EXERCISE INSTRUCTIONS:
Report back each line of the data that contains the word "return".

Web page edit records
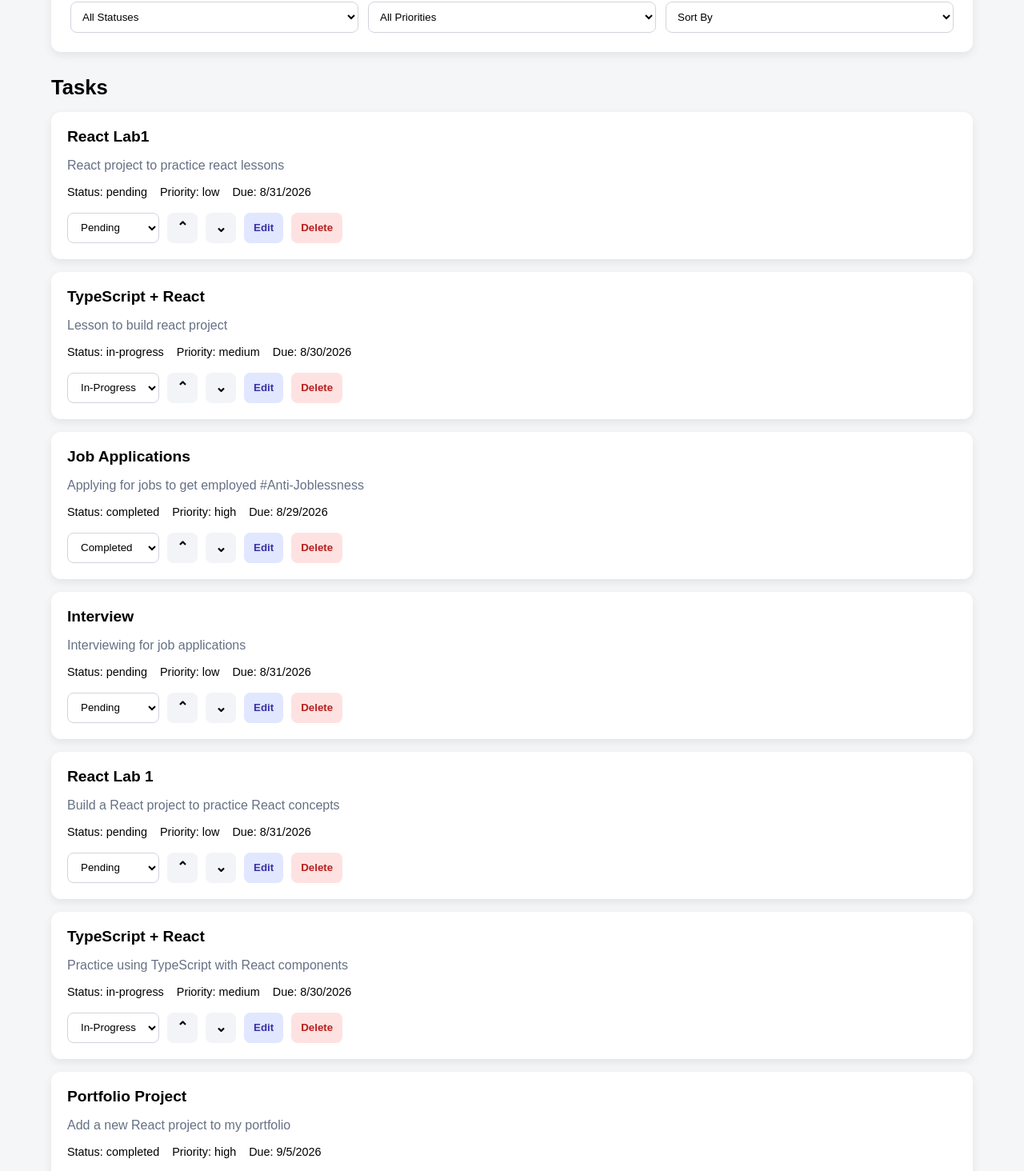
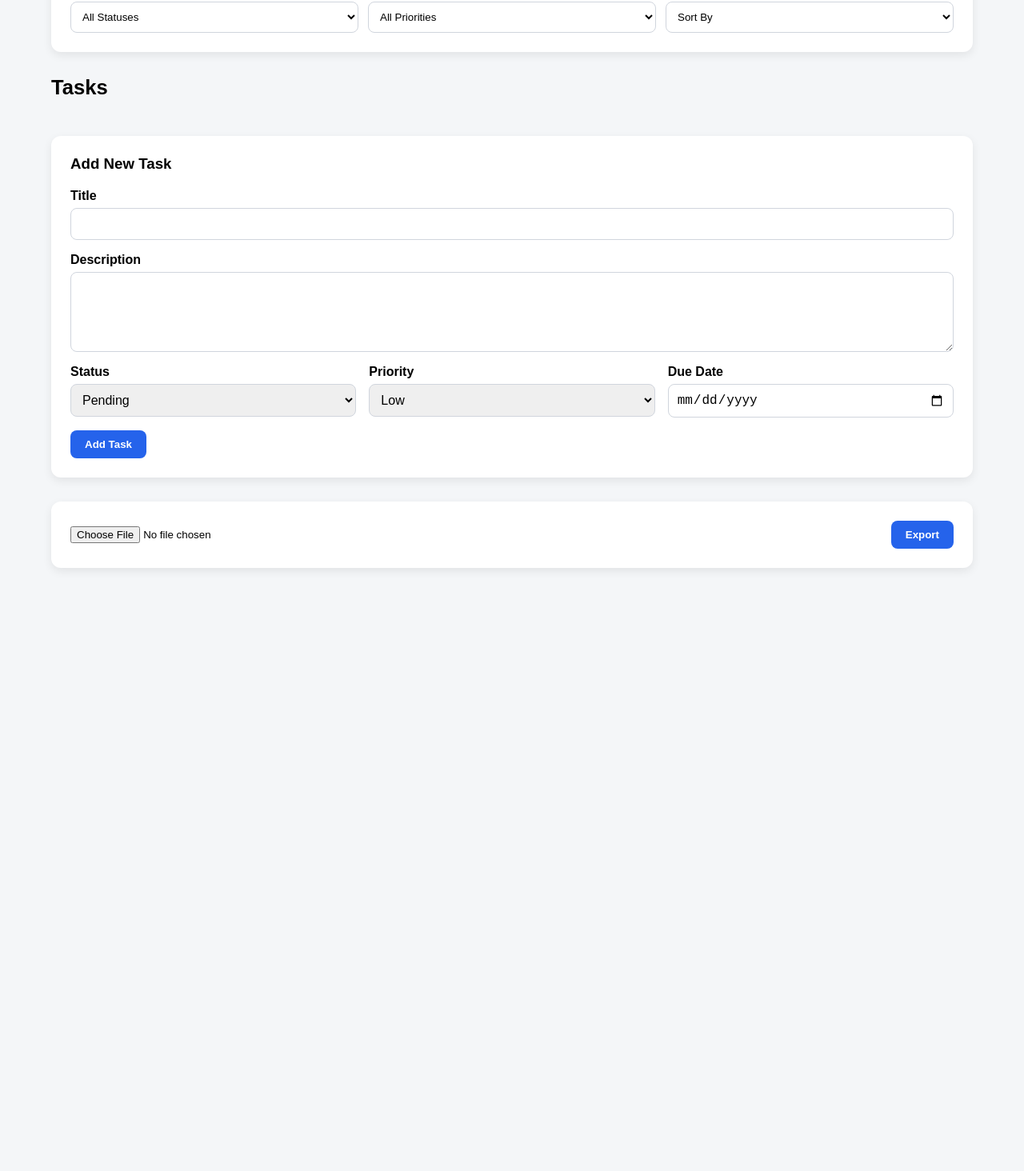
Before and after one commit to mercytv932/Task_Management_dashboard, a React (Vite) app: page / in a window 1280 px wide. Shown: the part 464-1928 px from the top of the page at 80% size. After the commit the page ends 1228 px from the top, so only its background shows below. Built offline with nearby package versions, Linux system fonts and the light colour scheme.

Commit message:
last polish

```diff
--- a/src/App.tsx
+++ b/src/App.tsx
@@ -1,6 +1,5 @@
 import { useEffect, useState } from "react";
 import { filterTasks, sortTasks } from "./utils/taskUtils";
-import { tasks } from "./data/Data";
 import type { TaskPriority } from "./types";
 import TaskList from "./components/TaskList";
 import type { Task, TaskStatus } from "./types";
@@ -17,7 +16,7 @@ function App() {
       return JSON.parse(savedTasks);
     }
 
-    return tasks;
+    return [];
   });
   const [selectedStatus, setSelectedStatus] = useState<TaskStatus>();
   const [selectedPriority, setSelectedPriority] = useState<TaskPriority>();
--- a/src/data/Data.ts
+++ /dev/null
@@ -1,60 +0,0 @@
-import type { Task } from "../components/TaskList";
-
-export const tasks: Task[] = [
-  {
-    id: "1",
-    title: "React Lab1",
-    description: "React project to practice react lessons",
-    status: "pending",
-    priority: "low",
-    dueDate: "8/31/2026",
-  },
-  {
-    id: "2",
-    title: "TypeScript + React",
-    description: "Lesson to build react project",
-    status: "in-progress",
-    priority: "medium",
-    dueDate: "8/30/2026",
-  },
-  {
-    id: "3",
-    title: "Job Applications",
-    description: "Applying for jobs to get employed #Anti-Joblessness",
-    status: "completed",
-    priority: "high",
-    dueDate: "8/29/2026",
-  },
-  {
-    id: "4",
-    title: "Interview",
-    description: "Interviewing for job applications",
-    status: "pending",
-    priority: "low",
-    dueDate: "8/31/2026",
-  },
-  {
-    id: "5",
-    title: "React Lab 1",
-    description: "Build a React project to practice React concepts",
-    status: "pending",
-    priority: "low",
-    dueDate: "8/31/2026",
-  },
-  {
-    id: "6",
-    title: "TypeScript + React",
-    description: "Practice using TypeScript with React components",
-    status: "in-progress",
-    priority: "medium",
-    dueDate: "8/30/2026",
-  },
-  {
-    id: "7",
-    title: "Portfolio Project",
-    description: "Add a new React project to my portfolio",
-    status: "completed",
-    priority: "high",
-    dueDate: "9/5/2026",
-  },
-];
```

--

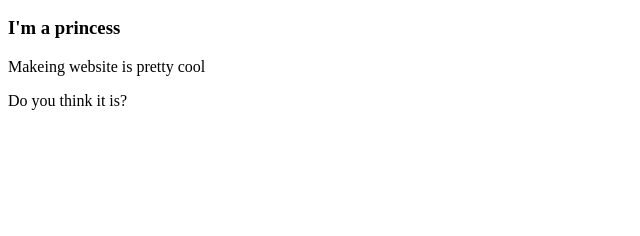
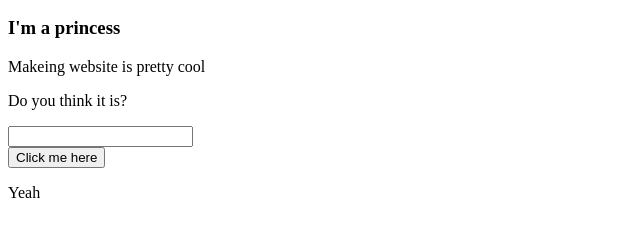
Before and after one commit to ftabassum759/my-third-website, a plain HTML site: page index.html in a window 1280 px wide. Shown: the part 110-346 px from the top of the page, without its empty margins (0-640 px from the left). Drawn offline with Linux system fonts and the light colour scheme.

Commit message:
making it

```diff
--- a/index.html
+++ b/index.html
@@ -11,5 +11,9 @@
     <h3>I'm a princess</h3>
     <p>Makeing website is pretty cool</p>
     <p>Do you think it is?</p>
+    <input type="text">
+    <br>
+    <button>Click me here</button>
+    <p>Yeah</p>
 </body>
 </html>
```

---

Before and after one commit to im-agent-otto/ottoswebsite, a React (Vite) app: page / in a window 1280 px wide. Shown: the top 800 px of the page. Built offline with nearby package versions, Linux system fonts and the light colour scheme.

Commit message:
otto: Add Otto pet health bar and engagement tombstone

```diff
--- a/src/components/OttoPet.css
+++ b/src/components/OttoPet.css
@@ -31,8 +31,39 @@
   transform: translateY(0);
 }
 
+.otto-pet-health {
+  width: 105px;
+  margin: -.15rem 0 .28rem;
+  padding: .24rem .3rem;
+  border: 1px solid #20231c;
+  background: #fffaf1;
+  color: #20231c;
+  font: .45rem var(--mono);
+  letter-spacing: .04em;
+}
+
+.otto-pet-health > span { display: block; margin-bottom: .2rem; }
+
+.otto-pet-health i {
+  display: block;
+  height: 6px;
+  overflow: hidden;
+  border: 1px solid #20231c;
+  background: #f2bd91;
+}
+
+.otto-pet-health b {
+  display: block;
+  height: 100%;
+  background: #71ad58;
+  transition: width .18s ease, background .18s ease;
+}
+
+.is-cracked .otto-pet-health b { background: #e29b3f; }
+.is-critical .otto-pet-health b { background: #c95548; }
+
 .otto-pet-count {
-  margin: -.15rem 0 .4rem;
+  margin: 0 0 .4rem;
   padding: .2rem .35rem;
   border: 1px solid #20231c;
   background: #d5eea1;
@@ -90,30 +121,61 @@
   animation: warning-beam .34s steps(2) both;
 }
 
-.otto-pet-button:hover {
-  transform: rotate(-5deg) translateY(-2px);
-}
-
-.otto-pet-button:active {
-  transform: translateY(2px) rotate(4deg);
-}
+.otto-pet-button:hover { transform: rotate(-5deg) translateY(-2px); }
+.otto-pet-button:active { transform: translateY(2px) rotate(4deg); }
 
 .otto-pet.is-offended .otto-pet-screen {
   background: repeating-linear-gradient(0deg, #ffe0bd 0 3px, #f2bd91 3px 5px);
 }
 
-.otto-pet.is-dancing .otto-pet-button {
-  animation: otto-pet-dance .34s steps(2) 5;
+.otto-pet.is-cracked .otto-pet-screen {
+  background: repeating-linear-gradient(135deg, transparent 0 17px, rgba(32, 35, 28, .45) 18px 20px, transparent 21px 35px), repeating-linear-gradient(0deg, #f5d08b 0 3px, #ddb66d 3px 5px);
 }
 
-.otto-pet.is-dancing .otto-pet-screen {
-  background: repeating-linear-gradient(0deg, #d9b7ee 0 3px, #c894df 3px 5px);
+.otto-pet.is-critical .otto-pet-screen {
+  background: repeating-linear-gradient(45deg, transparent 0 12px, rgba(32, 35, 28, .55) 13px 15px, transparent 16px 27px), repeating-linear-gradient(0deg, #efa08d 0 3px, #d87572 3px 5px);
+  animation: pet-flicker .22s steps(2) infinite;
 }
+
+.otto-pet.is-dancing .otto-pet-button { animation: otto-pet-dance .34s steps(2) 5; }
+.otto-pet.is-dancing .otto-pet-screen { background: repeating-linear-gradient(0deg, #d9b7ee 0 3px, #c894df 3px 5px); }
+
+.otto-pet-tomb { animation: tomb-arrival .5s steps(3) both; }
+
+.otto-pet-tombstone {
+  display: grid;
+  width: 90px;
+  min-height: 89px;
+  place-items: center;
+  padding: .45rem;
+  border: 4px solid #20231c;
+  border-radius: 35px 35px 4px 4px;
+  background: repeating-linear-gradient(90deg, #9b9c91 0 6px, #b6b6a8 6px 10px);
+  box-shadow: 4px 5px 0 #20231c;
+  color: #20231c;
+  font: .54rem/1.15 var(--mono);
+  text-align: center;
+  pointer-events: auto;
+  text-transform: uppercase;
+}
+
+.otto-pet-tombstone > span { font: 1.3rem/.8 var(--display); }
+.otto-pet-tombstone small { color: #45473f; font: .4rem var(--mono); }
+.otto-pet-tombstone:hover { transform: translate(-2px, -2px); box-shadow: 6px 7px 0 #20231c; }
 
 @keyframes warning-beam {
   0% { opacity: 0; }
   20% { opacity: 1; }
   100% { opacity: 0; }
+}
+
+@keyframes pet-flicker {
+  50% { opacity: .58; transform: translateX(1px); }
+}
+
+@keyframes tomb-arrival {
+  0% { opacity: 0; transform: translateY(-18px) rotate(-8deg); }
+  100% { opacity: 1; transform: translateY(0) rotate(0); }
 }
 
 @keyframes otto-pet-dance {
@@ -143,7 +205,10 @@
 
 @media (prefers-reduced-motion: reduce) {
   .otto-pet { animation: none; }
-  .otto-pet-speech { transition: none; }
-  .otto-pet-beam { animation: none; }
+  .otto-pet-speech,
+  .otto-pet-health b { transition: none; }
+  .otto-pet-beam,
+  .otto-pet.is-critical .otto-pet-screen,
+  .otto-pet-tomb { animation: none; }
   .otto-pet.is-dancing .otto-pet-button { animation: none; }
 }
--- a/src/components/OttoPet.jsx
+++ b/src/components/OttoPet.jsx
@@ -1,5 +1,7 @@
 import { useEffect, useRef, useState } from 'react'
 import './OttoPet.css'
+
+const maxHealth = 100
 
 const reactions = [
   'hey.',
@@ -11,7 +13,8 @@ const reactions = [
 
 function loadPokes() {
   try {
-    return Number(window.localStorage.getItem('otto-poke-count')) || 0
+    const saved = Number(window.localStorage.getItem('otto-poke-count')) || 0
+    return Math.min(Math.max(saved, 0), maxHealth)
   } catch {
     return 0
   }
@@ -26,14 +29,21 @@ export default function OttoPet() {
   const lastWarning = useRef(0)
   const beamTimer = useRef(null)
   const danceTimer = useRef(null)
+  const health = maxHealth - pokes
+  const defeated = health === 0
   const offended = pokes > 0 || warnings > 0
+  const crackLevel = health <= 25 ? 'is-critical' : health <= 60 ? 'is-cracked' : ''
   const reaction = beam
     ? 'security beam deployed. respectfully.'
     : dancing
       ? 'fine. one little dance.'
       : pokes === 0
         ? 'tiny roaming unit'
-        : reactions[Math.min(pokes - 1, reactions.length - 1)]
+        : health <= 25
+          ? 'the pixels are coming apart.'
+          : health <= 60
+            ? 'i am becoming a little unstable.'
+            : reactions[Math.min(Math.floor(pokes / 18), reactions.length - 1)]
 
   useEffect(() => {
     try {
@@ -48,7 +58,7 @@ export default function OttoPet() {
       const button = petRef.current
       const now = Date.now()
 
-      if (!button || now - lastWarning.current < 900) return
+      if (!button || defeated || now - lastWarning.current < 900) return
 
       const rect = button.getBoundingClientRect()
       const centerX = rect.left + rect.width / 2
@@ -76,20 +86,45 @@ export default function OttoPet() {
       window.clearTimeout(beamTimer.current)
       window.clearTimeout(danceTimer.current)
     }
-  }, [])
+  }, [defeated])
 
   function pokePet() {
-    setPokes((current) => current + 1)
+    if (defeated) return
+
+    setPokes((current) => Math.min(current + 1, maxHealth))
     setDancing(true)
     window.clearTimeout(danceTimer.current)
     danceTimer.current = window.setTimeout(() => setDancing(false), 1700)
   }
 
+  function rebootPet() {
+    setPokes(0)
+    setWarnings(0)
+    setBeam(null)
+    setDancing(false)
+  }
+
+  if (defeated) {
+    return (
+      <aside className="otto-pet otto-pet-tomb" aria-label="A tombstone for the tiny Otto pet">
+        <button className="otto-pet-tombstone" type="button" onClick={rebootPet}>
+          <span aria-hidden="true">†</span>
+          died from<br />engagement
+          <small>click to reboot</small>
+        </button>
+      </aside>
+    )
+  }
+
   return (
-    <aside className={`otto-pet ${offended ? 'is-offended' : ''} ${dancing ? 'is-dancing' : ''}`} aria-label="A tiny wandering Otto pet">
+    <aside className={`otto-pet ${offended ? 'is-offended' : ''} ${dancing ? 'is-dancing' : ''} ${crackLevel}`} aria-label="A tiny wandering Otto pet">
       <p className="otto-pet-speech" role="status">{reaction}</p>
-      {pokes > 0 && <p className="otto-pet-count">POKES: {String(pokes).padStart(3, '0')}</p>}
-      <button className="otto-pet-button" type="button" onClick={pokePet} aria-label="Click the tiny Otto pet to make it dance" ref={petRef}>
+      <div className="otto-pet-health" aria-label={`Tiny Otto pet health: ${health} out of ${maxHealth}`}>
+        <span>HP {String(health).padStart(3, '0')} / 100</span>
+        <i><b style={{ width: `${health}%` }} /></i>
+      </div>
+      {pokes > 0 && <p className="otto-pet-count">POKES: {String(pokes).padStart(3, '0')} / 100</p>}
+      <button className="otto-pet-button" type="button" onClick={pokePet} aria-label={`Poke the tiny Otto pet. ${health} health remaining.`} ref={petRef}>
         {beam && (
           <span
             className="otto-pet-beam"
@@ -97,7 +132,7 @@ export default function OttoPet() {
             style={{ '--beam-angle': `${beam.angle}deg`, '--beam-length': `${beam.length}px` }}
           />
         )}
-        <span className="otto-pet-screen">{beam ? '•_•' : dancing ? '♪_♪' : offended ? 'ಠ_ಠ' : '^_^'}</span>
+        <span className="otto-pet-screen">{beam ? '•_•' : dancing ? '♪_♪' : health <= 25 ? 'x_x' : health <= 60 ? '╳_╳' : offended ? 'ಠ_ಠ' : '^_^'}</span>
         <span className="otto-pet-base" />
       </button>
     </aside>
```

RESULT FOR THIS EXERCISE:
       return JSON.parse(savedTasks);
-    return tasks;
+    return [];
-    return Number(window.localStorage.getItem('otto-poke-count')) || 0
+    return Math.min(Math.max(saved, 0), maxHealth)
     return 0
-      if (!button || now - lastWarning.current < 900) return
+      if (!button || defeated || now - lastWarning.current < 900) return
+    if (defeated) return
+    return (
   return (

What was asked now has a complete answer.